**Work instruction**
Nothing but a number is needed here; count the lines of the listing that include "Power".

**Data provided**
# # # #

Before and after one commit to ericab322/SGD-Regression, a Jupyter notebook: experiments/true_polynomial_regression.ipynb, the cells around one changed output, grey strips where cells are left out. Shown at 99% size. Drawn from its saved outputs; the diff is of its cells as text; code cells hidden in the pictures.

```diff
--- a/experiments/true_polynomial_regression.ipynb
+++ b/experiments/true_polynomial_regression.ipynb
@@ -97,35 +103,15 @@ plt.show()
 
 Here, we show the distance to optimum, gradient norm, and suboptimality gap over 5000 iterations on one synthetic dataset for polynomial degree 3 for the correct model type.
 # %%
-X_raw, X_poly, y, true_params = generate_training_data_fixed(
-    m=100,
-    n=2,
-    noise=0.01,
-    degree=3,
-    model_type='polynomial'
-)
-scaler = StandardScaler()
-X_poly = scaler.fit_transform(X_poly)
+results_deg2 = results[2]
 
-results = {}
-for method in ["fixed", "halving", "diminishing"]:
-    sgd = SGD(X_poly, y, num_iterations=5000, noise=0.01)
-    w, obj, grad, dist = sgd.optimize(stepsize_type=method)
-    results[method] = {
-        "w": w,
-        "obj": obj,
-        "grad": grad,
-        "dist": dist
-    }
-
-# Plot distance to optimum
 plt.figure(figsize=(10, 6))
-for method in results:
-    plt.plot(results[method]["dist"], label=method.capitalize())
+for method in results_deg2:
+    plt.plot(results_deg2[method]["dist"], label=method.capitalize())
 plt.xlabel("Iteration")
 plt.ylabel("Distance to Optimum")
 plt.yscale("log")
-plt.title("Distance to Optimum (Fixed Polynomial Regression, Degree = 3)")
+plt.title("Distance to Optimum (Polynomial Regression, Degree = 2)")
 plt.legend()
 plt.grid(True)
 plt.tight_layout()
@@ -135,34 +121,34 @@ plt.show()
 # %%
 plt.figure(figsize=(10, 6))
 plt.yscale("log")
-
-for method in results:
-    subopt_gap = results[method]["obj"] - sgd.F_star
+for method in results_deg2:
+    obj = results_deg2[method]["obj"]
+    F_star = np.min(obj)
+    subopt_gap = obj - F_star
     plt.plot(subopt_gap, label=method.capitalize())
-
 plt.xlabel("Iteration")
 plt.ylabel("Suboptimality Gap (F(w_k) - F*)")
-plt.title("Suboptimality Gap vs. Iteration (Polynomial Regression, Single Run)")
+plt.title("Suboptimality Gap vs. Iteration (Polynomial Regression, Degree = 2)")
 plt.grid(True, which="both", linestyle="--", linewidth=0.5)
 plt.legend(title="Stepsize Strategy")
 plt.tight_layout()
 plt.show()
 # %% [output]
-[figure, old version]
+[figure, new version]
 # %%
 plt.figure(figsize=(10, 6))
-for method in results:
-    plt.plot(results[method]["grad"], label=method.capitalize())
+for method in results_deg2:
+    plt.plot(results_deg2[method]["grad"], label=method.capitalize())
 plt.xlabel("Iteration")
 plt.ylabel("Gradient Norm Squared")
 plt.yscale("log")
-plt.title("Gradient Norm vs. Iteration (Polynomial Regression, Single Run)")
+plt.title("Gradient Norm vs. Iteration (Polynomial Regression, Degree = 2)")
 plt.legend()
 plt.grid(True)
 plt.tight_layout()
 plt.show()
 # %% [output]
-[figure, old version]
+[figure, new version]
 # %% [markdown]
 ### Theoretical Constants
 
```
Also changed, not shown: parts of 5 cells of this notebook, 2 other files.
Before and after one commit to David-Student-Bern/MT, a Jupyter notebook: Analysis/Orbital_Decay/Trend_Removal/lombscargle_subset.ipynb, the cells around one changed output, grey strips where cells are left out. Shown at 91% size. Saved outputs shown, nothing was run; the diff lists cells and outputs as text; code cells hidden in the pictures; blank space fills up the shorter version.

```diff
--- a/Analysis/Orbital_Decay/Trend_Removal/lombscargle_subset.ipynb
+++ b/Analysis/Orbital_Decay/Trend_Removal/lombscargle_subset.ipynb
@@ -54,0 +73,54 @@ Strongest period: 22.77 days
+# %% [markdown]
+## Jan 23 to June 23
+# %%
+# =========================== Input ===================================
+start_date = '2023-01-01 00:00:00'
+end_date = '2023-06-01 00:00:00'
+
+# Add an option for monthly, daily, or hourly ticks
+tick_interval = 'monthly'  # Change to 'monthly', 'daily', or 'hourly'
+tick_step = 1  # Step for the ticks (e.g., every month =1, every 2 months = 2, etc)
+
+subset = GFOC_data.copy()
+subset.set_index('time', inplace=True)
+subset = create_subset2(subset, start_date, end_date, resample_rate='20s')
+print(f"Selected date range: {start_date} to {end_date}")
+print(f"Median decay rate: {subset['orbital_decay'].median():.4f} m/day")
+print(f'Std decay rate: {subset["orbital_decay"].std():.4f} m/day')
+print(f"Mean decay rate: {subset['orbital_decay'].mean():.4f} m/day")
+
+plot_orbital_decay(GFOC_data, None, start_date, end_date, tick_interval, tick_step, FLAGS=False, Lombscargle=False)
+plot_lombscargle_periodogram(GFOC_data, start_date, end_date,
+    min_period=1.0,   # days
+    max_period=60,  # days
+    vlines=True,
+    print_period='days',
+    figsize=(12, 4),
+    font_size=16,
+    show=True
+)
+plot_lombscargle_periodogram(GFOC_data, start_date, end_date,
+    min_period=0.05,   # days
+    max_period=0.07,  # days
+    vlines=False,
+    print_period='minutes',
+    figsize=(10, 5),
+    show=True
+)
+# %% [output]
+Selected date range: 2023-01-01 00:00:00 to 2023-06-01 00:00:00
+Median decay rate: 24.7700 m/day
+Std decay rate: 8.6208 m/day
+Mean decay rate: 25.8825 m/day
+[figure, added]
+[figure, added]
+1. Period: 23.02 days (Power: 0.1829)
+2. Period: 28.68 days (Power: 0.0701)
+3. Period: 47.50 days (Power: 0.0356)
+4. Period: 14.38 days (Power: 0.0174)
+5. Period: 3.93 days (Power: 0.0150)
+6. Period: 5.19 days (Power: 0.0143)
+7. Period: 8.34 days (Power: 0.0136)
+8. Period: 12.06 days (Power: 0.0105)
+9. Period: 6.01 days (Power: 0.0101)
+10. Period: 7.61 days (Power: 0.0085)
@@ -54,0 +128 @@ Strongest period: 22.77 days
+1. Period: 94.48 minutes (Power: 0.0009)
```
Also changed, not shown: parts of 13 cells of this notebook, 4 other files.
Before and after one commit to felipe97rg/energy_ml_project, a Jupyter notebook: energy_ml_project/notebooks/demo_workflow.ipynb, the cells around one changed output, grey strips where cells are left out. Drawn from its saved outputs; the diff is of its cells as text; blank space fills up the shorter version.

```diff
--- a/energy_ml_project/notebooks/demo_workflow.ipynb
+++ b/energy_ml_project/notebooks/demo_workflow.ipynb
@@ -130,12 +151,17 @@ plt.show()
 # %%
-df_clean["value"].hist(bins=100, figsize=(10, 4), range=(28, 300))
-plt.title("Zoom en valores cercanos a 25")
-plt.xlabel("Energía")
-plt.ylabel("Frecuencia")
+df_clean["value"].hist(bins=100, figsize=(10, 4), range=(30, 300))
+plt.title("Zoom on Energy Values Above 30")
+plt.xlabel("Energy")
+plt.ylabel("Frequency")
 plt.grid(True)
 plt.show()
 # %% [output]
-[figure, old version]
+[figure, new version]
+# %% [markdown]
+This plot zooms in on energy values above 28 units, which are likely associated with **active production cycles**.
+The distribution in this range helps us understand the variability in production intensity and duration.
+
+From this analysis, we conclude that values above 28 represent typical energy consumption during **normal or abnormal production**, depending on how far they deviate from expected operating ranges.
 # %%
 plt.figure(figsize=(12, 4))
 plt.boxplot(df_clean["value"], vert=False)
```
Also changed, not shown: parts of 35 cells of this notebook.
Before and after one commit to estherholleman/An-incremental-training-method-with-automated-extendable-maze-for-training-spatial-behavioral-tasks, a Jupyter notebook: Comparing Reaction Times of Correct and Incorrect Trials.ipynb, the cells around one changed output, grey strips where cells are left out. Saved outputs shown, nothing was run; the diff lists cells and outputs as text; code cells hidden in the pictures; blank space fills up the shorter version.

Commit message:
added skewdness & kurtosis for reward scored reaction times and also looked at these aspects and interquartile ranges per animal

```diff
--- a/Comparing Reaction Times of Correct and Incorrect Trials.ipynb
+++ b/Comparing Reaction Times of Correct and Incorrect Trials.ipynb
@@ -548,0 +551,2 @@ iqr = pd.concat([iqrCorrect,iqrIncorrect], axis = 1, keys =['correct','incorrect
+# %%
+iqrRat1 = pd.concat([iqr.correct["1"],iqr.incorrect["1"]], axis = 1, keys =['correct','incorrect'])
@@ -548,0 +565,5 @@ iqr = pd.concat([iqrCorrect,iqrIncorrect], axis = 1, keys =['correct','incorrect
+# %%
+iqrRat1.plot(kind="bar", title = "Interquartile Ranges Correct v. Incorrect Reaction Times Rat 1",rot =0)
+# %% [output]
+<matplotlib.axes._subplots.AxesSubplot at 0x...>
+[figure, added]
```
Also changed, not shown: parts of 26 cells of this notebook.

# # # #

**Result**
11